Although many have already heard the news, I think it’s time to make an official announcement and fill in a few details. After five and a half very good years here at LSU, the lab is moving to the University of Southern California. Starting in January 2019, we’ll be joining the Marine and Environmental Biology section of the Department of Biological Sciences, in the Dornsife College of Letters, Arts and Sciences. In addition to a strong emphasis on marine microbiology and biogeochemistry, MEB has close connections with the Geobiology faculty in the Department of Earth Sciences and the Center for Dark Energy Biosphere Investigations (C-DEBI). As part of this transdisciplinary group, we will continue to investigate microbial functions and ecology in aquatic systems, and advance our emphasis on combining cultivation with ‘omics methodologies. Our high-througput culturing protocol will get some upgrades, and we’ll be adding Pacific Ocean prokaryotes to our culture collection. I’m personally very grateful to the support we’ve received here at LSU over the years, and I know I will remember our time in Baton Rouge fondly. We are also very excited to become part of the USC family and join the close collaborative atmosphere among the related micro, geo, chem, and physics faculty.
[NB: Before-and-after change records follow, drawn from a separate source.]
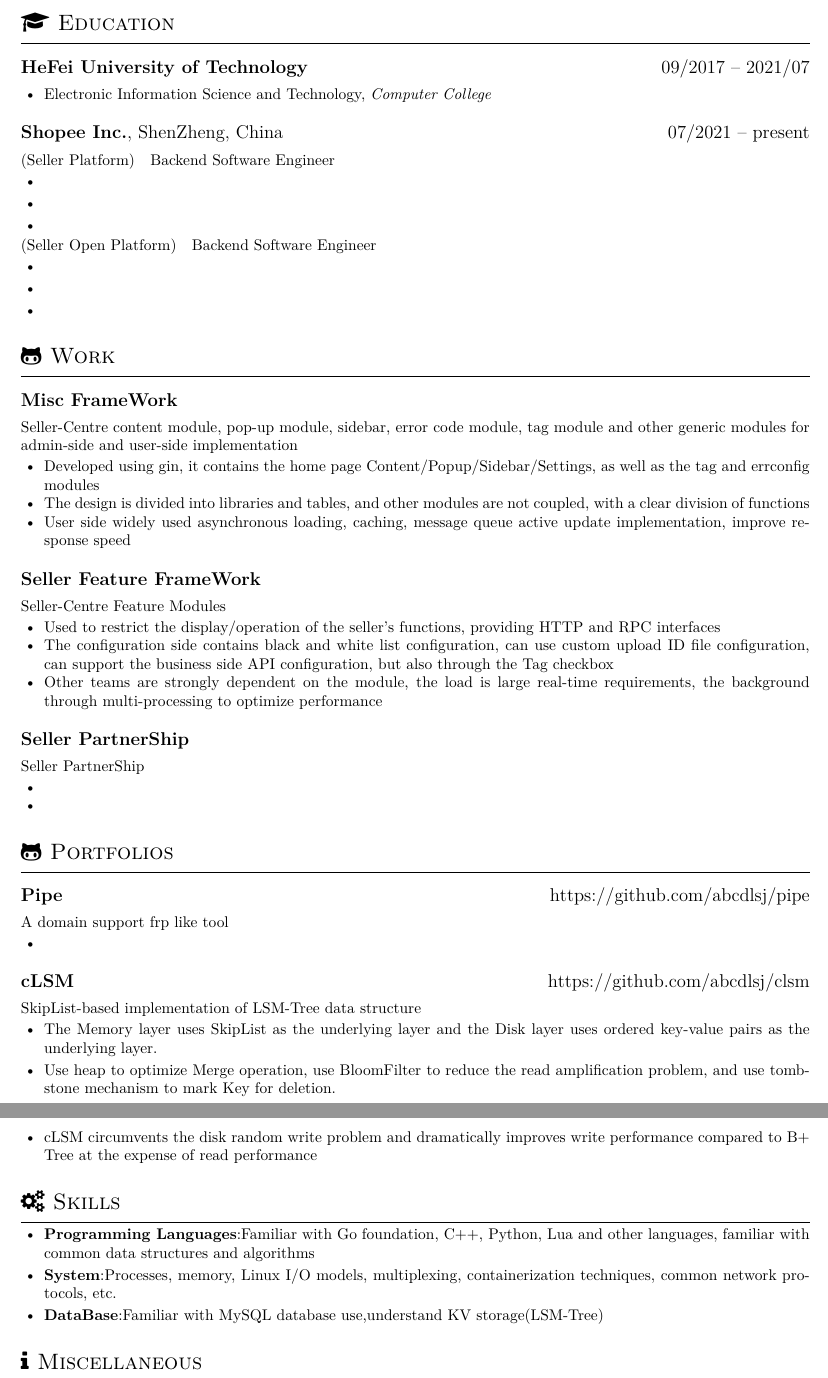
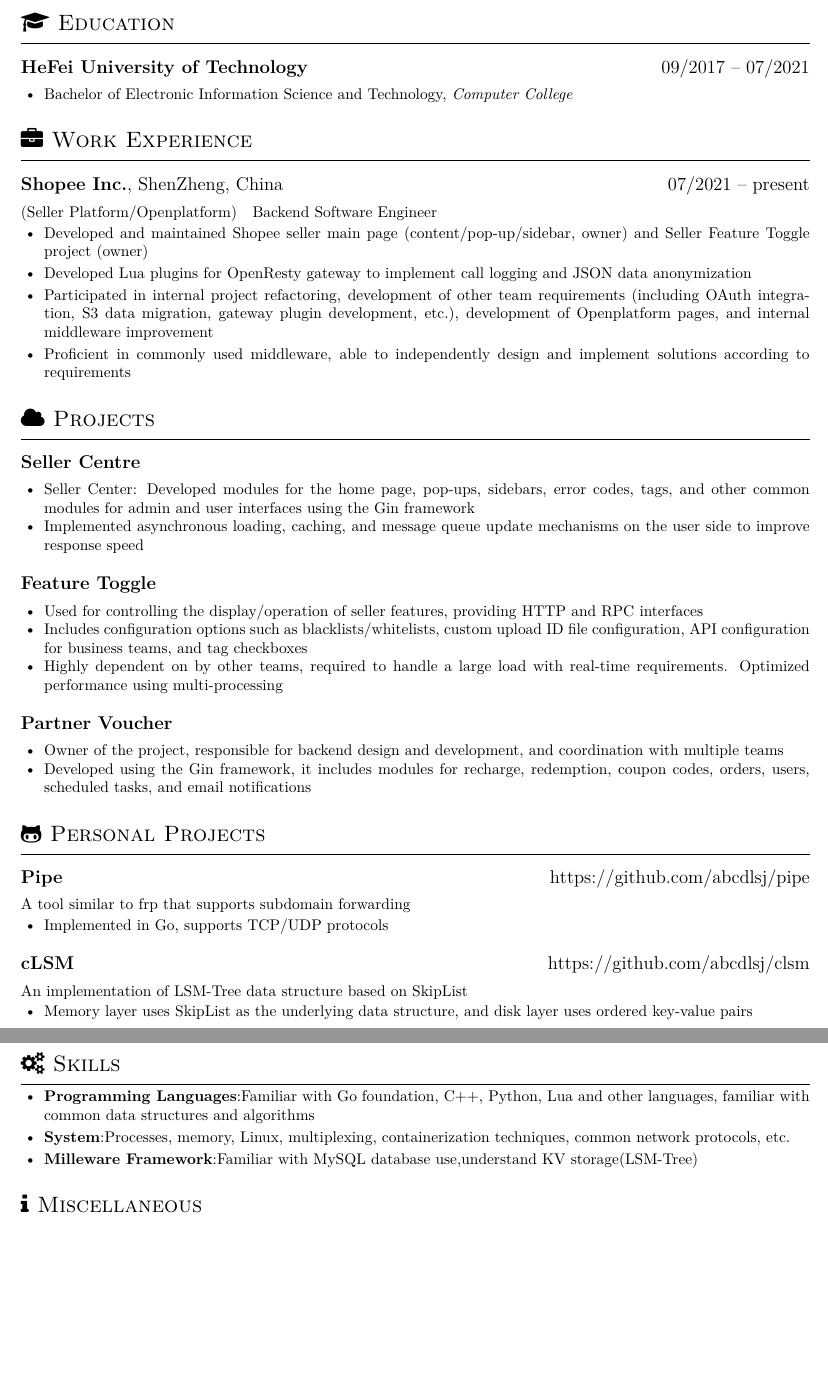
Before and after one commit to abcdlsj/resume, a LaTeX CV (resume.tex): two parts of pages 1 and 2 of 2, joined at a grey line, cut so that both start at the same text, the shorter picture padded with empty space. Compiled offline with XeLaTeX.

Commit message:
2023/10/24

```diff
--- a/resume.tex
+++ b/resume.tex
@@ -22,101 +22,81 @@
 }
 
 \section{\faGraduationCap\ \en{Education}\zh{教育经历}}
-\en{\datedsubsection{\textbf{HeFei University of Technology}}{09/2017 -- 2021/07}}
-\zh{\datedsubsection{\textbf{合肥工业大学}}{2017/09 -- 2021/07}}
+\datedsubsection{\textbf{\en{HeFei University of Technology}\zh{合肥工业大学}}}{09/2017 -- 07/2021}
 \begin{itemize}
-      \item \en{Electronic Information Science and Technology, \textit{Computer College}}
-            \zh{电子信息科学与技术(计算机学院)}
+      \item \en{Bachelor of Electronic Information Science and Technology, \textit{Computer College}}
+            \zh{本科，电子信息科学与技术（计算机学院）}
 \end{itemize}
 
+\section{\faBriefcase\ \en{Work Experience}\zh{工作经历}}
 \en{\datedsubsection{\textbf{\href{https://www.sea.com/products/shopee/}{Shopee Inc.}}, ShenZheng, China}{07/2021 -- present}}
 \zh{\datedsubsection{\textbf{\href{https://www.sea.com/products/shopee/}{深圳虾皮信息科技发展有限公司}}}{2021/07 -- 至今}}
-\en{\role{Seller Platform}{Backend Software Engineer}}
-\zh{\role{卖家平台}{后端软件工程师}}
+\en{\role{Seller Platform/Openplatform}{Backend Software Engineer}}
+\zh{\role{卖家平台/Shopee 开放平台(开发者平台)}{后端开发工程师}}
 \begin{itemize}[parsep=0.5ex]
-      \item \en{}
-            \zh{负责 Shopee 卖家主站首页(内容/弹窗/侧边栏等), Seller 通用 Feature Toggle(多地区黑白名单) 项目(项目 owner)}
-      \item \en{}
-            \zh{参与内部项目重构,参与组内其它需求的开发(内容包括但不限于 Oauth 对接、S3 数据迁移、网关插件编写 等等)}
-      \item \en{}
-            \zh{工作中能独立按需按时完成需求设计和实现}
+      \item \en{Developed and maintained Shopee seller main page (content/pop-up/sidebar, owner) and Seller Feature Toggle project (owner)}
+            \zh{作为 Owner 开发和维护卖家主站首页（内容/弹窗/侧边栏）和卖家功能开关项目}
+      \item \en{Developed Lua plugins for OpenResty gateway to implement call logging and JSON data anonymization}
+            \zh{实现 OpenResty 网关的 OpenAPI 平台插件，实现 OpenAPI 调用日志上报和 JSON 脱敏规则，聚合归集数据后通过 ClickHouse 实现用户调用分析，通过 Elasticsearch 实现用户日志搜索}
+      \item \en{Participated in internal project refactoring, development of other team requirements (including OAuth integration, S3 data migration, gateway plugin development, etc.), development of Openplatform pages, and internal middleware improvement}
+            \zh{参与内部项目重构，开发团队需求（包括 OAuth 集成，S3 数据迁移，网关插件开发、改进内部中间件、Common 库维护等）}
+      \item \en{Proficient in commonly used middleware, able to independently design and implement solutions according to requirements}
+            \zh{熟练使用常用中间件，能够根据需求独立设计和实现解决方案}
 \end{itemize}
 
-\en{\role{Seller Open Platform}{Backend Software Engineer}}
-\zh{\role{卖家开放平台(开发者平台)}{后端软件工程师}}
-\begin{itemize}[parsep=0.5ex]
-      \item \en{}
-            \zh{负责 PartnerShip 项目(owner,类似 ToB 充值兑换券码平台)}
-      \item \en{}
-            \zh{基于 SellerGateway(Openresty)开发 Log-Report 插件,实现调用日志脱敏、上报等功能}
-      \item \en{}
-            \zh{参与开发平台页面后台（内容搜索、admin 端）,参与内部中间件改造}
+\section{\faCloud\ \en{Projects}\zh{工作项目}}
+
+\datedsubsection{\textbf{\en{Seller Centre}\zh{Seller Centre}}}{}
+\begin{itemize}
+      \item \en{Seller Center: Developed modules for the home page, pop-ups, sidebars, error codes, tags, and other common modules for admin and user interfaces using the Gin framework}
+            \zh{使用 Gin 开发,包含主站首页内容、弹窗、侧边栏、错误码、标签等模块，以及 admin 端功能}
+      \item \en{Implemented asynchronous loading, caching, and message queue update mechanisms on the user side to improve response speed}
+            \zh{设计上功能划分清晰,业务拓展性强，广泛使用异步加载、缓存、消息 等方式提高用户体验}
 \end{itemize}
 
-\section{\faGithubAlt\ \en{Work}\zh{工作项目}}
-\datedsubsection{\textbf{Misc FrameWork}}{{}}
-\en{Seller-Centre content module, pop-up module, sidebar, error code module, tag module and other generic modules for admin-side and user-side implementation}
-\zh{Seller-Centre 首页}
+\datedsubsection{\textbf{\en{Feature Toggle}\zh{Feature Toggle}}}{}
 \begin{itemize}
-      \item \en{Developed using gin, it contains the home page Content/Popup/Sidebar/Settings, as well as the tag and errconfig modules}
-            \zh{项目 owner,使用 gin 开发,包含首页内容、弹窗、侧边栏、错误码、标签等模块}
-      \item \en{The design is divided into libraries and tables, and other modules are not coupled, with a clear division of functions}
-            \zh{数据上分库分表,设计上功能划分清晰,业务拓展性强}
-      \item \en{User side widely used asynchronous loading, caching, message queue active update implementation, improve response speed}
-            \zh{广泛使用异步加载、缓存、消息 等方式提高用户体验}
+      \item \en{Used for controlling the display/operation of seller features, providing HTTP and RPC interfaces}
+            \zh{用于限制卖家的功能显示/操作,对外提供 HTTP/RPC 查询接口}
+      \item \en{Includes configuration options such as blacklists/whitelists, custom upload ID file configuration, API configuration for business teams, and tag checkboxes}
+            \zh{Souce 包括自定义上传、API 设置、预设 Tag 勾选等，支持黑白名单，包括回滚/user 端通知等功能}
+      \item \en{Highly dependent on by other teams, required to handle a large load with real-time requirements. Optimized performance using multi-processing}
+            \zh{卖家主站强依赖模块，负载大实时性要求强，提供不同级别外部接口}
 \end{itemize}
 
-\datedsubsection{\textbf{Seller Feature FrameWork}}{{}}
-\en{Seller-Centre Feature Modules}
-\zh{Seller-Centre Feature 模块}
+\datedsubsection{\textbf{\en{Partner Voucher}\zh{Partner Voucher}}}{}
 \begin{itemize}
-      \item \en{Used to restrict the display/operation of the seller's functions, providing HTTP and RPC interfaces}
-            \zh{用于限制卖家的功能显示/操作,对外提供 HTTP 以及 RPC 查询接口}
-      \item \en{The configuration side contains black and white list configuration, can use custom upload ID file configuration, can support the business side API configuration, but also through the Tag checkbox}
-            \zh{配置端包含黑白名单配置,支持上传/勾选 Tag/API 等多种方式配置,有回滚/user 端通知/Tag 标记等功能}
-      \item \en{Other teams are strongly dependent on the module, the load is large real-time requirements, the background through multi-processing to optimize performance}
-            \zh{其它团队强依赖模块,负载大实时性要求强,后台通过多协程处理优化性能}
+      \item \en{Owner of the project, responsible for backend design and development, and coordination with multiple teams}
+            \zh{项目 Owner,独立完成后端设计与开发，与多个团队联调}
+      \item \en{Developed using the Gin framework, it includes modules for recharge, redemption, coupon codes, orders, users, scheduled tasks, and email notifications}
+            \zh{使用 Gin 开发,包含充值，兑换，券码，订单，用户，定时任务，邮件通知等模块}
 \end{itemize}
 
-\datedsubsection{\textbf{Seller PartnerShip}}{{}}
-\en{Seller PartnerShip}
-\zh{Seller PartnerShip}
-\begin{itemize}
-      \item \en{}
-            \zh{项目 owner,独立完成后端设计与开发,项目需对接多个团队}
-      \item \en{}
-            \zh{使用 gin 开发,包含充值/兑换/券码/订单/用户/定时任务/邮件通知等模块}
+\section{\faGithubAlt\ \en{Personal Projects}\zh{个人项目}}
+\datedsubsection{\textbf{\en{Pipe}\zh{Pipe}}}{\url{https://github.com/abcdlsj/pipe}}
+\en{A tool similar to frp that supports subdomain forwarding}
+\zh{类似于 frp 的工具，支持子域名转发}
+\begin{itemize}[parsep=0.5ex]
+      \item \en{Implemented in Go, supports TCP/UDP protocols}
+            \zh{使用 Go 实现，支持 TCP/UDP 协议}
 \end{itemize}
 
-\section{\faGithubAlt\ \en{Portfolios}\zh{个人项目}}
-\datedsubsection{\textbf{Pipe}}{\url{https://github.com/abcdlsj/pipe}}
-\en{A domain support frp like tool}
-\zh{支持子域的内网转发工具}
-\begin{itemize}[parsep=0.5ex]
-      \item \en{}
-            \zh{使用 Go 实现,支持 TCP 协议,支持 Domain 配置}
-\end{itemize}
-
-\datedsubsection{\textbf{cLSM}}{\url{https://github.com/abcdlsj/clsm}}
-\en{SkipList-based implementation of LSM-Tree data structure}
+\datedsubsection{\textbf{\en{cLSM}\zh{cLSM}}}{\url{https://github.com/abcdlsj/clsm}}
+\en{An implementation of LSM-Tree data structure based on SkipList}
 \zh{基于 SkipList 的 LSM-Tree 数据结构实现}
 \begin{itemize}[parsep=0.5ex]
-      \item \en{The Memory layer uses SkipList as the underlying layer and the Disk layer uses ordered key-value pairs as the underlying layer.}
-            \zh{Memory 层采用 SkipList 作为底层,Disk 层使用有序键值对作为底层}
-      \item \en{Use heap to optimize Merge operation, use BloomFilter to reduce the read amplification problem, and use tombstone mechanism to mark Key for deletion.}
-            \zh{利用堆优化 Merge 操作,利用 BloomFilter 降低读放大问题,删除采用墓碑机制标记 Key}
-      \item \en{cLSM circumvents the disk random write problem and dramatically improves write performance compared to B+ Tree at the expense of read performance}
-            \zh{cLSM 规避磁盘随机写入问题,相比 B+ Tree 牺牲读性能,大幅提高写性能}
+      \item \en{Memory layer uses SkipList as the underlying data structure, and disk layer uses ordered key-value pairs}
+            \zh{内存层使用 SkipList 作为底层数据结构，磁盘层使用有序键值对}
 \end{itemize}
 
 \section{\faCogs\ \en{Skills}\zh{技能}}
 \begin{itemize}[parsep=0.5ex]
       \item \en{\textbf{Programming Languages}:Familiar with Go foundation, C++, Python, Lua and other languages, familiar with common data structures and algorithms}
-            \zh{\textbf{编程语言}: 熟悉 Go 基础,了解 C++、Python、Lua 等语言,熟悉常用数据结构与算法}
-      \item \en{\textbf{System}:Processes, memory, Linux I/O models, multiplexing, containerization techniques, common network protocols, etc.}
-            \zh{\textbf{系统}: 进程、内存、Linux I/O 模型、多路复用、容器化技术、常见网络协议等}
-      \item \en{\textbf{DataBase}:Familiar with MySQL database use,understand KV storage(LSM-Tree)}
-            \zh{\textbf{数据库}: 熟悉 MySQL 数据库使用,了解 KV 存储(LSM-Tree)}
+            \zh{\textbf{编程语言}: 熟悉 Go 基础,了解 C++/Python/Lua,熟悉常用数据结构与算法}
+      \item \en{\textbf{System}:Processes, memory, Linux, multiplexing, containerization techniques, common network protocols, etc.}
+            \zh{\textbf{系统}: 进程、内存、Linux、多路复用、容器化技术、常见网络协议等}
+      \item \en{\textbf{Milleware Framework}:Familiar with MySQL database use,understand KV storage(LSM-Tree)}
+            \zh{\textbf{中间件}: 熟悉 MySQL/Redis，了解 ClickHouse/Elasticsearch，具备设计和优化数据库架构的能力}
 \end{itemize}
 
 \section{\faInfo\ \en{Miscellaneous}\zh{杂项}}
```
Also changed, not shown: resume.tex (13 more changed lines).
The lab is active this summer. I spoke at ASM’s Microbe2018 in Atlanta and just returned from presenting a poster at the Marine Microbes GRC in beautiful Barga, Italy. Mike is heading to ISME17 in Leipzig, Germany to present his work later this month. Mike, Celeste, and I have also been traipsing all over southern Louisiana in support of our NSF-funded project to unravel lineage-specific evolutionary adaptations to alternative salinity regimes in coastal SAR11 bacterioplankton. Every month we cover over 800 miles to get to our four coastal sites.
We also welcome Jordan Coelho to the lab as our newest Ph.D. student! Jordan just finished a second bachelors degree, this time in microbiology, from Oregon State University and worked in the lab of Kim Halsey. Later this month we’ll be joined by Alex Hyer, another Ph.D. student coming from the University of Utah. He worked in the lab of William Brazelton and is currently doing a summer internship with NASA! We’re excited to have you both with us, Jordan and Alex.